Novavax has been approved as a COVID-19 booster for people aged 18 and above.
In a statement released on Tuesday, Novavax announced the Therapeutic Goods Administration had granted provisional registration for the vaccine as a third jab.
The protein vaccine became available as a booster last week.
"As COVID-19 continues to persist and evolve, we are pleased to be able to offer the first protein-based COVID-19 vaccine registered for use as both a primary series and now booster regardless of previous vaccine history," Novavax chief executive Stanley Erck said.
The approval was based on data including from a phase two trial held in Australia, and another in South Africa.
Results showed a third dose of the Novavax jab produced "increased immune responses comparable to or exceeding levels associated with protection".

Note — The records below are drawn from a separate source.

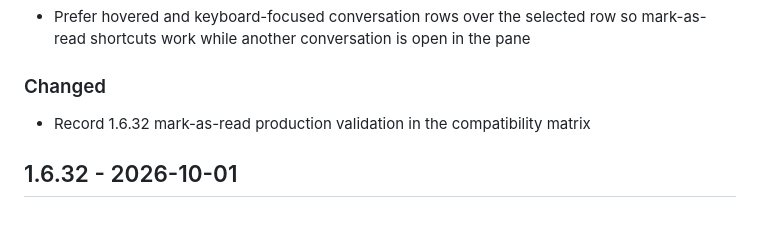
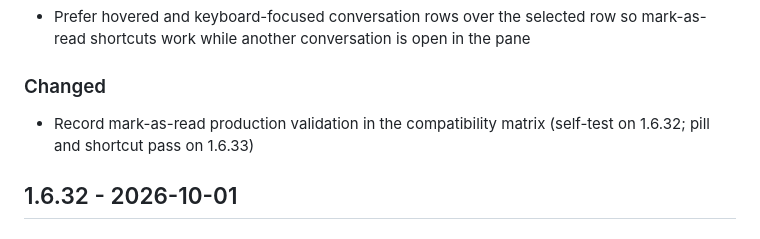
Before and after one commit to ravidorr/google-messages-shortcuts, a Markdown page: CHANGELOG.md, the part around the change. Rendered like a GitHub page.

Commit message:
Attribute mark-as-read validation to extension 1.6.33.
The pill and keyboard shortcut pass requires hovered-first target resolution shipped in this release; keep 1.6.32 limited to the self-test row.

```diff
--- a/CHANGELOG.md
+++ b/CHANGELOG.md
@@ -10,7 +10,7 @@ All notable changes to this project will be documented in this file.
 
 ### Changed
 
-- Record 1.6.32 mark-as-read production validation in the compatibility matrix
+- Record mark-as-read production validation in the compatibility matrix (self-test on 1.6.32; pill and shortcut pass on 1.6.33)
 
 ## 1.6.32 - 2026-10-01
 
```
Also changed, not shown: docs/dom-discovery/compatibility-matrix.md (+5 -2 lines).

The vaccine "induced a robust antibody response" when used as a booster shot.
The TGA granted provisional registration in January for use of Novavax in people aged 18 and over.
In March, the Australian Technical Advisory Group on Immunisation recommended Novavax be used as a booster for over-18s where an mRNA vaccine such as Pfizer is not suitable.

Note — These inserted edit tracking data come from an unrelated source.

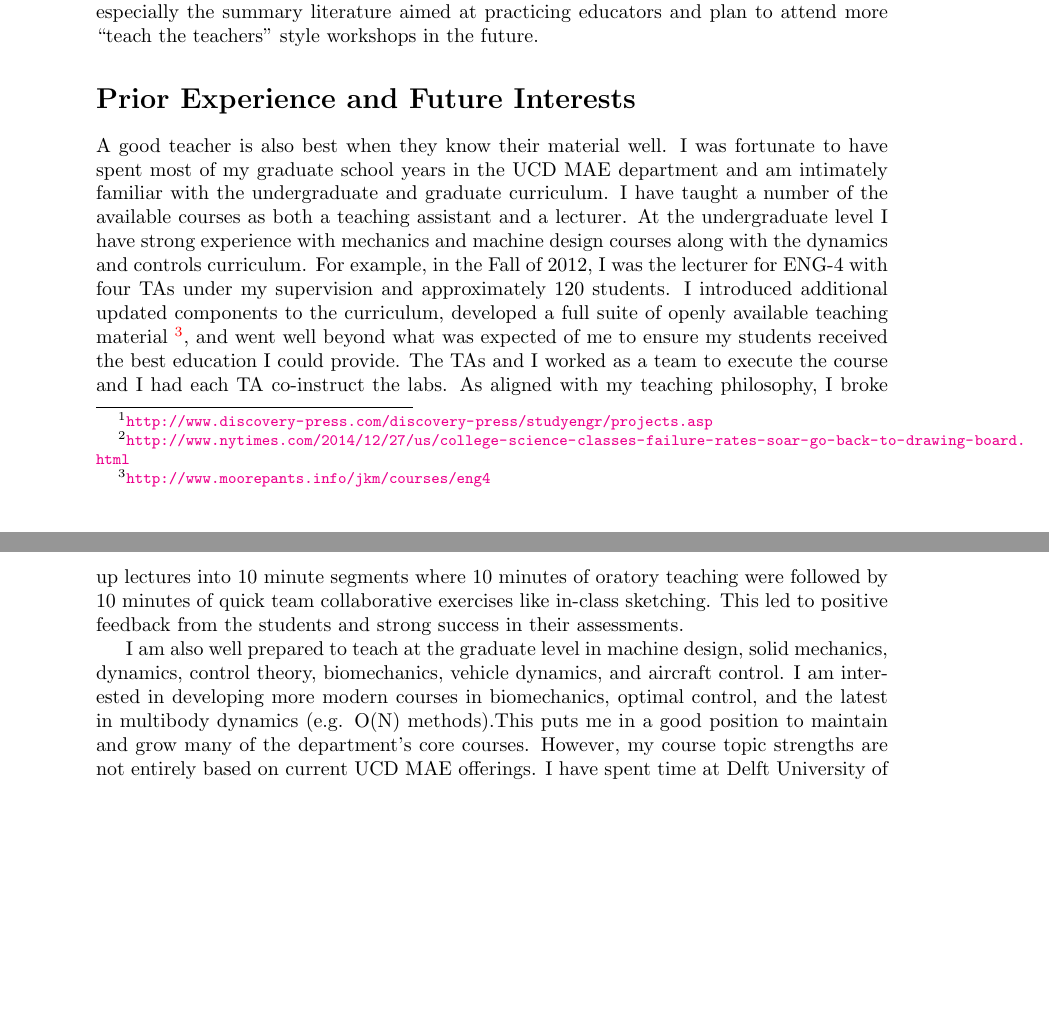
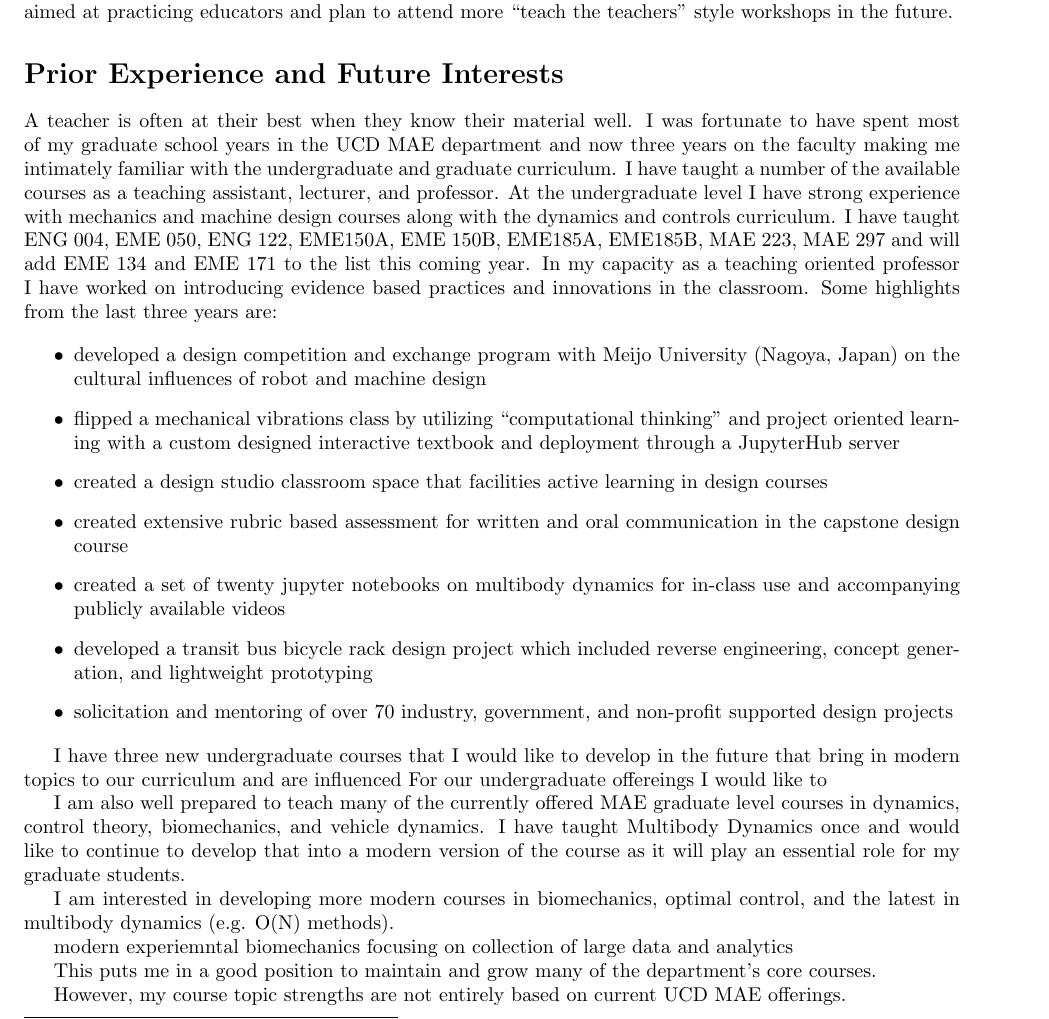
Before and after one commit to moorepants/application-materials, a LaTeX document (teaching-statement.tex): two parts of pages 2 and 3 of 3 before the commit and part of page 2 of 3 after it, the two joined at a grey line, cut so that both start at the same text, the shorter picture padded with empty space. Compiled offline with pdfLaTeX.

Commit message:
Some updates to teaching statment.

```diff
--- a/teaching-statement.tex
+++ b/teaching-statement.tex
@@ -1,6 +1,6 @@
 \documentclass{article}
 
-\usepackage[top=2in, bottom=1.5in, left=1.5in, right=1.5in]{geometry}
+\usepackage[margin=1in]{geometry}
 \usepackage[colorlinks=true]{hyperref}
 
 \title{Teaching Statement}
@@ -89,29 +89,55 @@ workshops in the future.
 
 \section*{Prior Experience and Future Interests}
 %
-A good teacher is also best when they know their material well. I was fortunate
-to have spent most of my graduate school years in the UCD MAE department and am
-intimately familiar with the undergraduate and graduate curriculum. I have
-taught a number of the available courses as both a teaching assistant and a
-lecturer. At the undergraduate level I have strong experience with mechanics
-and machine design courses along with the dynamics and controls curriculum. For
-example, in the Fall of 2012, I was the lecturer for ENG-4 with four TAs under
-my supervision and approximately 120 students. I introduced additional updated
-components to the curriculum, developed a full suite of openly available
-teaching
-material~\footnote{\url{http://www.moorepants.info/jkm/courses/eng4}}, and
-went well beyond what was expected of me to ensure my students received the
-best education I could provide. The TAs and I worked as a team to execute the
-course and I had each TA co-instruct the labs. As aligned with my teaching
-philosophy, I broke up lectures into 10 minute segments where 10 minutes of
-oratory teaching were followed by 10 minutes of quick team collaborative
-exercises like in-class sketching. This led to positive feedback from the
-students and strong success in their assessments.
+A teacher is often at their best when they know their material well. I was fortunate
+to have spent most of my graduate school years in the UCD MAE department and
+now three years on the faculty making me intimately familiar with the
+undergraduate and graduate curriculum. I have taught a number of the available
+courses as a teaching assistant, lecturer, and professor. At the undergraduate
+level I have strong experience with mechanics and machine design courses along
+with the dynamics and controls curriculum. I have taught ENG 004, EME 050, ENG
+122, EME150A, EME 150B, EME185A, EME185B, MAE 223, MAE 297 and will add EME 134
+and EME 171 to the list this coming year. In my capacity as a teaching oriented
+professor I have worked on introducing evidence based practices and innovations
+in the classroom. Some highlights from the last three years are:
 
-I am also well prepared to teach at the graduate level in machine design, solid
-mechanics, dynamics, control theory, biomechanics, vehicle dynamics, and
-aircraft control. I am interested in developing more modern courses in
-biomechanics, optimal control, and the latest in multibody dynamics (e.g. O(N)
-methods).This puts me in a good position to maintain and grow many of the
-department's core courses. However, my course topic strengths are not entirely
-based on current UCD MAE offerings. I have spent time at Delft University of
+\begin{itemize}
+  \item developed a design competition and exchange program with Meijo
+    University (Nagoya, Japan) on the cultural influences of robot and machine
+    design
+  \item flipped a mechanical vibrations class by utilizing ``computational
+    thinking'' and project oriented learning with a custom designed interactive
+    textbook and deployment through a JupyterHub server
+  \item created a design studio classroom space that facilities active learning
+    in design courses
+  \item created extensive rubric based assessment for written and oral
+    communication in the capstone design course
+  \item created a set of twenty jupyter notebooks on multibody dynamics for
+    in-class use and accompanying publicly available videos
+  \item developed a transit bus bicycle rack design project which included
+    reverse engineering, concept generation, and lightweight prototyping
+  \item solicitation and mentoring of over 70 industry, government, and
+    non-profit supported design projects
+\end{itemize}
+
+I have three new undergraduate courses that I would like to develop in the
+future that bring in modern topics to our curriculum and are influenced
+For our undergraduate offereings I would like to
+
+I am also well prepared to teach many of the currently offered MAE graduate
+level courses in dynamics, control theory, biomechanics, and vehicle dynamics.
+I have taught Multibody Dynamics once and would like to continue to develop
+that into a modern version of the course as it will play an essential role for
+my graduate students.
+
+I am interested in developing more modern courses in biomechanics, optimal
+control, and the latest in multibody dynamics (e.g. O(N) methods).
+
+modern experiemntal biomechanics focusing on collection of large data and
+analytics
+
+This puts me in a good position to maintain and grow many of the department's
+core courses.
+
+However, my course topic strengths are not entirely based on
+current UCD MAE offerings.
```
Also changed, not shown: Makefile, teaching-statement.tex (38 more changed lines).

The company in May filed for registration of their vaccine to be administered to teenagers aged between 12 and 17.
It comes as experts from the Sydney Institute for Infectious Diseases (SIID) at the University of Sydney call for a national health protection strategy.
Institute co-director Ben Marais said one of Labor's election promises was to establish an Australian Centre for Disease Control.
The COVID-19 pandemic had shown Australia lacked a national mechanism to efficiently collate disease surveillance data, co-ordinate responses and conduct rapid applied research to inform policy and guide decision making.
"A national health protection strategy for all Australians is increasingly urgent," Professor Marais said in a statement on Tuesday.
Careful consideration and consultation were needed to establish the organisation, which needs to be a leader in preventing, preparing for and responding to disease outbreaks, he said.
The national organisation needed to bring together the collective expertise of researchers, epidemiologists, public health microbiologists and practitioners as well as communications, infection prevention and control experts and policymakers, Prof Marais said.
Australian Associated Press